NAACP wants data on minority hiring

NAACP wants data on minority hiring

March 31st, 2011 in News

Document: NAACP?s letter to the county

NAACP?s letter to the county

The Chattanooga-Hamilton County NAACP is asking the county and city for information on the number of blacks hired by companies that have received tax breaks.

NAACP President Valoria Armstrong wrote a letter to Hamilton County Mayor Jim Coppinger and sent copies to Chattanooga Mayor Ron Littlefield, City Council Chairman Manny Rico, County Commission Chairman Larry Henry and Gloria Jean Sweet-Love, president of the Tennessee National Association for the Advancement of Colored People.

The letter requests information under the Tennessee Open Records Act.

"Many people feel strongly that there is widespread employment discrimination in our area and if allowed to continue will further weaken our community," Armstrong wrote.

The county and city use tax breaks known as payment-in-lieu-of-taxes agreements to lure businesses such as Volkswagen.

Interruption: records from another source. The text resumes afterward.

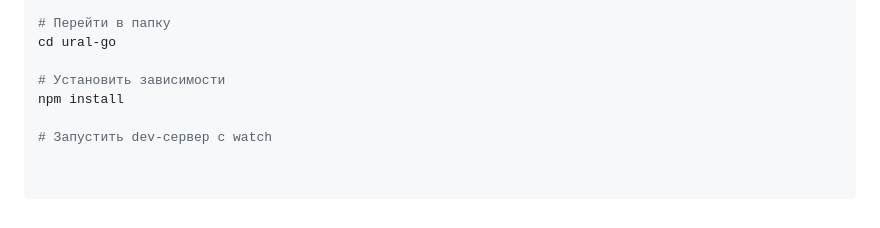
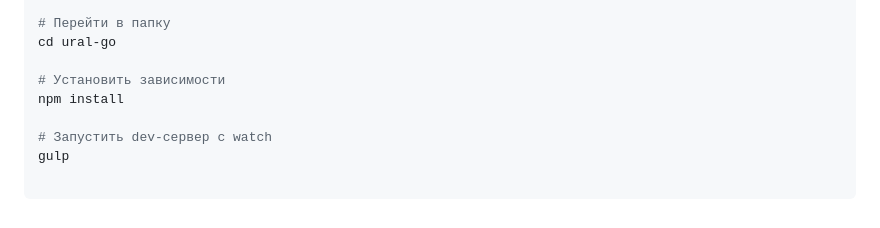
Before and after one commit to ITmTm/ural-go, a Markdown page: README.md, the part around the change. GitHub-like rendering.

```diff
--- a/README.md
+++ b/README.md
@@ -142,3 +142,4 @@ cd ural-go
 npm install
 
 # Запустить dev-сервер с watch
+gulp
```
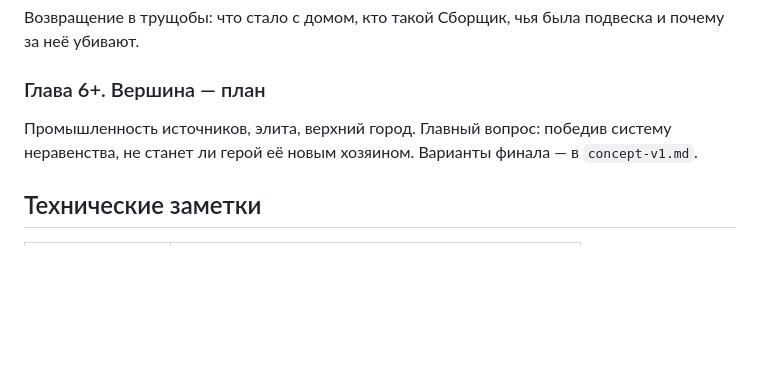
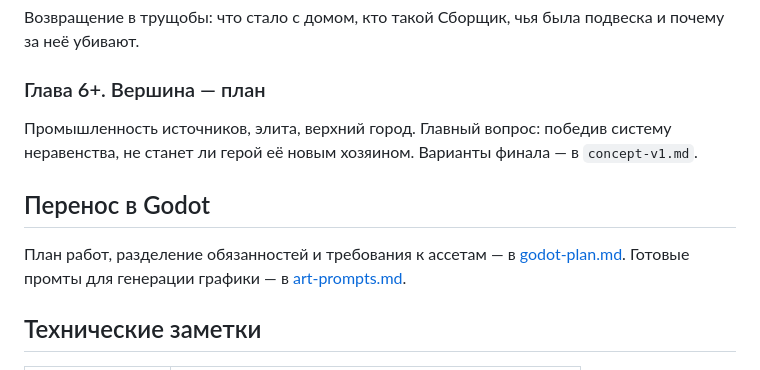
Before and after one commit to DiehlWierce/pravo-sily, a Markdown page: docs/design.md, the part around one of its changes. Drawn GitHub-style; blank space fills up the shorter version.

```diff
--- a/docs/design.md
+++ b/docs/design.md
@@ -140,6 +191,11 @@
 Промышленность источников, элита, верхний город. Главный вопрос: победив систему неравенства,
 не станет ли герой её новым хозяином. Варианты финала — в `concept-v1.md`.
 
+## Перенос в Godot
+
+План работ, разделение обязанностей и требования к ассетам — в [godot-plan.md](godot-plan.md).
+Готовые промты для генерации графики — в [art-prompts.md](art-prompts.md).
+
 ## Технические заметки
 
 | Файл | Ответственность |
```
Also changed, not shown: other parts of docs/design.md (+55 -4 lines).
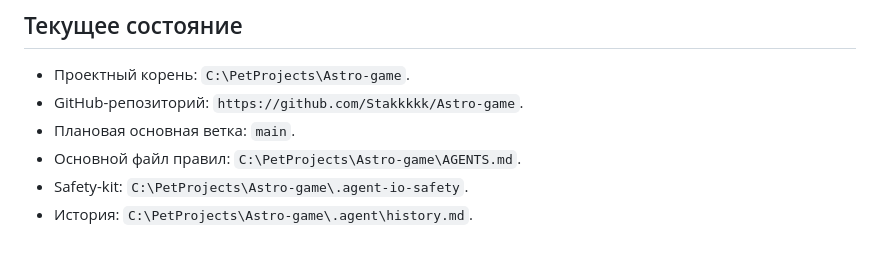
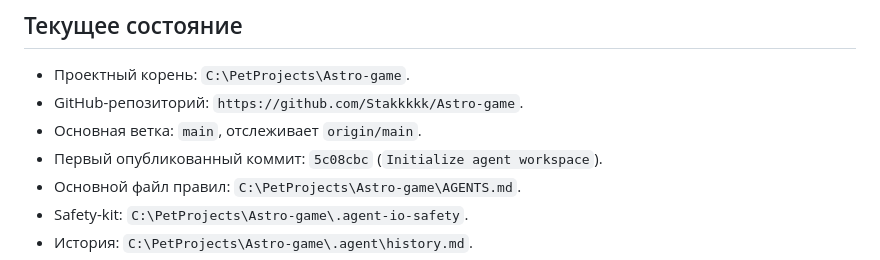
Before and after one commit to Stakkkkk/Astro-game, a Markdown page: .agent/context.md, the part around the change. Drawn GitHub-style.

```diff
--- a/.agent/context.md
+++ b/.agent/context.md
@@ -37,7 +37,8 @@
 
 - Проектный корень: `C:\PetProjects\Astro-game`.
 - GitHub-репозиторий: `https://github.com/Stakkkkk/Astro-game`.
-- Плановая основная ветка: `main`.
+- Основная ветка: `main`, отслеживает `origin/main`.
+- Первый опубликованный коммит: `5c08cbc` (`Initialize agent workspace`).
 - Основной файл правил: `C:\PetProjects\Astro-game\AGENTS.md`.
 - Safety-kit: `C:\PetProjects\Astro-game\.agent-io-safety`.
 - История: `C:\PetProjects\Astro-game\.agent\history.md`.
```
Also changed, not shown: .agent/case_non_it_game.md (+1 -0 lines), .agent/history.md (+28 -1 lines).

Hamilton County Attorney Rheubin Taylor said he forwarded the request to the Urban League of Greater Chattanooga, which he said is under contract to provide the information to the county. Urban League officials could not be reached for comment Wednesday.

Henry said he's seen the letter but isn't sure if the county can provide the information the NAACP is looking for.

"I've been out to Volks-wagen quite a bit," Henry said. "They've got a fair share of minorities working out there. I don't think it's really an issue we should be concerned about."

Asked for comment, Volkswagen spokesman Scott Wilson sent a statement Wednesday night:

"While Volkswagen Chattanooga is still in the process of hiring, minorities make up 24 percent of our current production work force. We are proud that our hiring practices ensure fairness and are pleased that our work force reflects the community in which we live and work."

Commissioner Greg Beck said he'd heard the NAACP might be requesting information, but said his current focus is fighting crime.

He added that the issue might be worth investigating.

Coppinger said companies are encouraged to hire minorities, but added, "at the end of the day, they have the right to hire the people they're going to hire."